Sorority and fraternity chapters face the unique challenge of adhering to policy outlined by both individual institutions and national greek letter organizations. From the viewpoint of an institution, each chapter has its own national policy in regards to alcohol, sexual assault, and hazing, yet from the perspective of a national organization, their members reside at hundreds of unique institutions that have their own approaches to written policy, enforcement, and adjudication.

In the prevention field, we aim to understand the complex connections between an individual, their relationships, community, and greater society, but for fraternity and sorority members in particular, there is a lot to unpack: individual members, with their own knowledge, skills, and beliefs, join chapters with unique norms influenced by its membership, the campus it resides on, and the broader national organization.

Research shows that consistent, synergistic, and ongoing messaging increases the effectiveness of prevention. How can we better integrate this prevention work to build upon mutual efforts, avoid duplication, and increase communication between these entities?

Four recommendations can help bridge the disconnect between campus and headquarters professionals:

  1. Share data: The evidence base continues to expand around what efforts have been effective in campus-based prevention, but it is important that our initiatives solve problems relevant to fraternities and sororities. Many campuses and national organizations collect data about the attitudes and behaviors of their students, and through sharing key findings, we can ensure that initiatives are meeting the needs of our community.
  2. Send regular updates: Both Headquarters and the Office of Fraternity and Sorority Life employ extremely busy individuals working to solve important problems for their community. It is often unrealistic to schedule regular calls or meetings to keep both offices updated with local happenings. Therefore, sending newsletters and updates to appropriate colleagues can go a long way in sharing what prevention initiatives are taking place and the data driving said efforts. These messages share both positivity and intentionality, while opening doors for future communication.
  3. Build a policy and programming repository: Students, especially members of fraternities and sororities, take part in many programming efforts related to alcohol, sexual assault, and hazing prevention. In times of limited resources, it is important to ensure we aren’t duplicating our efforts. It is worth the time and effort to build a repository of policies affecting fraternities and sororities and the programs members engage with.
  4. Empower students: Though research demonstrates increased rates of high-risk behavior within the sorority and fraternity community, data also shows that the majority of members maintain positive and healthy attitudes towards alcohol, sexual assault, and hazing. These findings can be leveraged to promote a culture more in line with the values fraternities and sororities were founded upon. Members are often social opinion leaders on campus, therefore they can play an active role in creating a framework to develop resonant messages and be responsible for communicating their goals to both their campus and National Organization.
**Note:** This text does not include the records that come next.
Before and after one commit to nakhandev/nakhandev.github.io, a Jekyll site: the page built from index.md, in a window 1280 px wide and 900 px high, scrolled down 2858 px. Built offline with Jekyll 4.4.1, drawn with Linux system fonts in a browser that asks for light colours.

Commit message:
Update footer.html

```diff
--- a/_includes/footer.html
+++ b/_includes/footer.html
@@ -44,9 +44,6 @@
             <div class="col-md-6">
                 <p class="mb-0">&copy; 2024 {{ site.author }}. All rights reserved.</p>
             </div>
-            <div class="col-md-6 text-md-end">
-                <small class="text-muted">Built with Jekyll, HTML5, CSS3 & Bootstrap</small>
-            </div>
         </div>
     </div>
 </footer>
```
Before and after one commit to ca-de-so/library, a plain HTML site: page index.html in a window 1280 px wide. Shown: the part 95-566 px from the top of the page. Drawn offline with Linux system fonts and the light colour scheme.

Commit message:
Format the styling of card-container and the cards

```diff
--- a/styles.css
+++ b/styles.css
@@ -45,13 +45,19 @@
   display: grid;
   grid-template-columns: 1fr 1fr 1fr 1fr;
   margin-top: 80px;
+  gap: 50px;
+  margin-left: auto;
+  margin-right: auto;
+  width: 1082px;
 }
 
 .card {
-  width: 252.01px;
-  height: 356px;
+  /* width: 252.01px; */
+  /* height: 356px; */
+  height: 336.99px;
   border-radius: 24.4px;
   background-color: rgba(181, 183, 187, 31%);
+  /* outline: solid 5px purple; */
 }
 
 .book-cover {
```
Ultimately, transparency and collaboration are key. Through sharing insights, particularly local data, findings can inform prevention efforts and open the doors for future communication. Through building an integrated plan, we can begin to bridge the gap between national requirements, campus-led efforts, and local chapter leadership.